Taking a close look at levels of police staffing and crime rates in medium to large U.S. cities between 1960 and 2010, Aaron Chalfin and Justin McCrary of the University of California at Berkeley conclude that policing levels can have an effect on violent crime and that cities employ too few police. The researchers say that each dollar spent on police is associated with about $1.60 in reduced victimization costs.
In a paper presented today at the Association of Public Policy Analysis and Management, meeting in Baltimore, the authors say that "the precision of our estimates allows us to confirm the common and somewhat surprising finding [in earlier research] that police have more of an influence on violent crime than on property crime." The researchers compare costs and benefits of policing in various cities, finding, for example, that every dollar spent on policing in Sunnyvale, Ca., yields only 20 cents in benefits in terms of crime reduction.
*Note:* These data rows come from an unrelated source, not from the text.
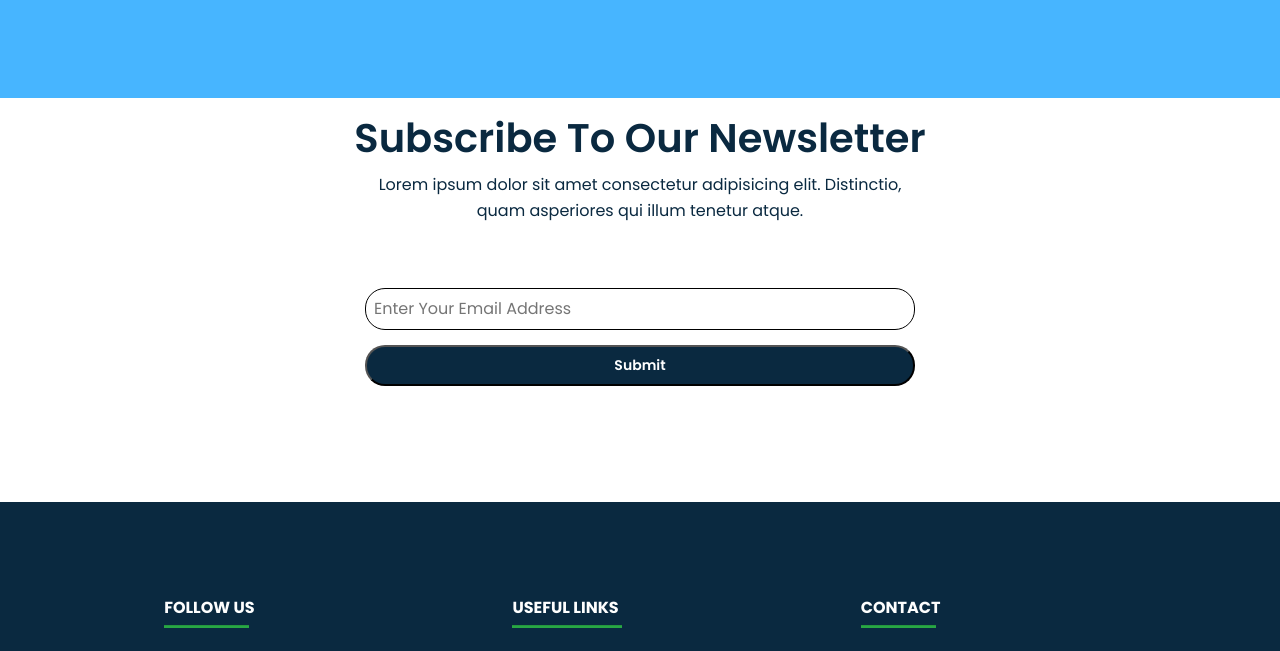
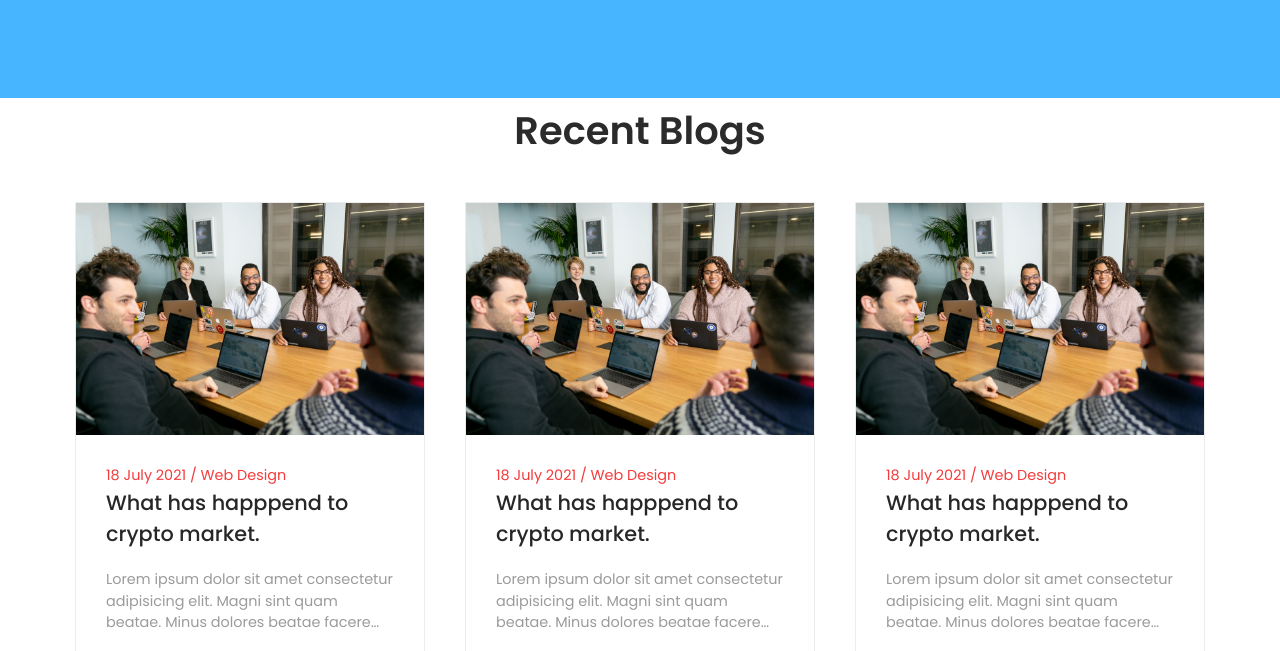
Before and after one commit to BTW3-WX/LST, a plain HTML site: page index.html in a window 1280 px wide. Shown: the part 2372-3023 px from the top of the page. Drawn offline with nearby package versions, Linux system fonts and the light colour scheme; a script that the page names is missing.

Commit message:
added blog

```diff
--- a/index.html
+++ b/index.html
@@ -5,6 +5,7 @@
     <meta http-equiv="X-UA-Compatible" content="IE=edge">
     <meta name="viewport" content="width=device-width, initial-scale=1.0">
     <title>LTG Capital</title>
+    <link rel="icon" href="./images/Screenshot (217).png">
     <link rel="stylesheet" href="https://cdn.jsdelivr.net/npm/bootstrap@4.0.0/dist/css/bootstrap.min.css" integrity="sha384-Gn5384xqQ1aoWXA+058RXPxPg6fy4IWvTNh0E263XmFcJlSAwiGgFAW/dAiS6JXm" crossorigin="anonymous">
     <link rel="stylesheet" href="styles.css">
     <link rel="stylesheet" href="boxicons-2.1.2/css/boxicons.min.css">
@@ -123,13 +124,13 @@
 </div>
 
     <!--testimonials-->
-    <section id="testimonials">
+  <section id="testimonials">
         <div id="carouselExampleControls" class="carousel slide" data-ride="carousel" data-pause="hover">
 
           <div class="carousel-inner">
             <div class="carousel-item active"> <!--there must be one active among carousel items-->
-              <h2>Lorem ipsum dolor sit amet consectetur adipisicing elit. Magnam beatae laborum error aspernatur rem possimus, ducimus voluptatum.</h2>
-              <img class="testimonials-image" src="images/xavier-img.jpg" alt="profile-pic">
+              <h2>Lorem ipsum dolor sit amet consectetur adipisicing elit. Magnam beatae laborum error aspernatur.</h2>
+              <img class="testimonials-image" src="images/man.jpg" alt="profile-pic">
               <em>Xavier, Chennai</em>
             </div>
 
@@ -149,12 +150,55 @@
             <span class="sr-only">Next</span>
           </a>
         </div>
-      </section>
+  </section>
       <!--testimonials ends here-->
+
+      <!--Blog Section-->
+      <div class="blog-heading">
+        <h3>Recent Blogs</h3>
+      </div>
+      <div class="blog-container">
+
+        <div class="blog-box">
+          <div class="blog-img">
+            <img src="images/img1.jpg" alt="Blog">
+          </div>
+          <div class="blog-text">
+            <span>18 July 2021 / Web Design</span>
+            <a href="" class="blog-title">What has happpend to crypto market. </a>
+            <p>Lorem ipsum dolor sit amet consectetur adipisicing elit. Magni sint quam beatae. Minus dolores beatae facere consectetur eveniet quos natus quam quis est numquam? Aperiam assumenda.</p>
+            <a href="#">Read More</a>
+          </div>
+        </div>
+
+        <div class="blog-box">
+            <div class="blog-img">
+              <img src="images/img1.jpg" alt="Blog">
+            </div>
+            <div class="blog-text">
+              <span>18 July 2021 / Web Design</span>
+              <a href="" class="blog-title">What has happpend to crypto market. </a>
+              <p>Lorem ipsum dolor sit amet consectetur adipisicing elit. Magni sint quam beatae. Minus dolores beatae facere consectetur eveniet quos natus quam quis est numquam? Aperiam assumenda.</p>
+              <a href="#">Read More</a>
+            </div>
+        </div>
+
+         <div class="blog-box">
+              <div class="blog-img">
+                <img src="images/img1.jpg" alt="Blog">
+              </div>
+              <div class="blog-text">
+                <span>18 July 2021 / Web Design</span>
+                <a href="" class="blog-title">What has happpend to crypto market. </a>
+                <p>Lorem ipsum dolor sit amet consectetur adipisicing elit. Magni sint quam beatae. Minus dolores beatae facere consectetur eveniet quos natus quam quis est numquam? Aperiam assumenda.</p>
+                <a href="#">Read More</a>
+              </div>
+          </div>
+        </div>
 
 
       <!-- Newsletter Section -->
-    <section id="contact" class="contact py-3">
+  <section id="contact" class="contact py-3">
       <h2 class="text-center">Subscribe To Our Newsletter</h2>
       <p class="text-center">Lorem ipsum dolor sit amet consectetur adipisicing elit. Distinctio,<br> quam asperiores qui illum tenetur atque.</p>
       <div class="wrapper">
--- a/styles.css
+++ b/styles.css
@@ -1,19 +1,18 @@
-
 @import url('https://fonts.googleapis.com/css2?family=Poppins:wght@100;200;300;400;500;600;700;800&display=swap');
-
 @import url('https://fonts.googleapis.com/css2?family=Baloo+Bhai+2:wght@600&family=Dancing+Script:wght@700&display=swap');
-
-
-
-
 @import url('https://fonts.googleapis.com/css2?family=Poppins:wght@100;200;300;400;500;600;700;800&display=swap');
-
 
 *{
     margin: 0;
     padding: 0;
     box-sizing: border-box;
     font-family: 'Poppins', sans-serif;
+}
+a{
+    text-decoration: none;
+}
+ul{
+    list-style: none;
 }
 
 /* Smooth Scroll */
@@ -358,6 +357,7 @@ nav{
     margin-right: 5px;
 }
 
+/* Testimonils Section */
 #testimonials{
     text-align: center;
     background-color: #47B5FF;
@@ -371,6 +371,89 @@ nav{
 .carousel-item{
     padding:7% 15%;
 }
+
+/*Blog Section */
+#blog{
+    display: flex;
+    justify-content: center;
+    align-items: center;
+    flex-direction:column;
+    padding: 40px;
+    border-bottom: 1px solid rgba(0, 0, 0, 0.05);
+}
+.blog-heading{
+    display: flex;
+    justify-content: center;
+    align-items: center;
+    flex-direction:column;
+}
+.blog-heading h3{
+    margin-top: 10px;
+    font-size: 2.4rem;
+    color: #2b2b2b;
+    font-weight: 600;
+}
+.blog-container{
+    display: flex;
+    justify-content: center;
+    align-items: center;
+    margin: 20px 0px;
+    flex-wrap: wrap;
+}
+.blog-box{
+    width: 350px;
+    background-color: #ffffff;
+    border: 1px solid #ececec;
+    margin: 20px;
+}
+.blog-img{
+    width: 100%;
+    height: auto;
+}
+.blog-img img{
+    width: 100%;
+    height: 100%;
+    object-fit: cover;
+    object-position: center;
+}
+.blog-text{
+    padding: 30px;
+    display: flex;
+    flex-direction: column;
+}
+.blog-text span{
+    color: #f33c3c;
+    font-size: 0.9rem;
+}
+.blog-text .blog-title{
+    font-size: 1.3rem;
+    font-weight: 500;
+    color: #272727;
+}
+.blog-text .blog-title:hover{
+    color: #f33c3c;
+    transition: all ease 0.3s;
+    text-decoration: none;
+}
+.blog-text p {
+    color: #9b9b9b;
+    font-size: 0.9rem;
+    display: -webkit-box;
+    -webkit-line-clamp: 3;
+    -webkit-box-orient: vertical;
+    overflow: hidden;
+    text-overflow: ellipsis;
+    margin: 20px 0px;
+}
+.blog-text a{
+    color: #0f0f0f;
+}
+.blog-text a:hover{
+    color: #f33c3c;
+    transition: all ease 0.3s;
+    text-decoration: none;
+}
+
 /* newsletter Styling */
 #contact h2{
     font-size: 40px;
@@ -460,9 +543,8 @@ nav{
     pointer-events: auto;
     bottom: 30px;
 }
+
 /* for responsiveness */
-
-
 @media only screen and (max-width:1043px ){
     .showcase .left {
         display: none;
```
Also changed, not shown: images/man.jpg (added), images/xavier-img.jpg (deleted), 1 other file.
By contrast, every dollar spent on policing in Gary, In., yields $14 in benefits in terms of crime reduction.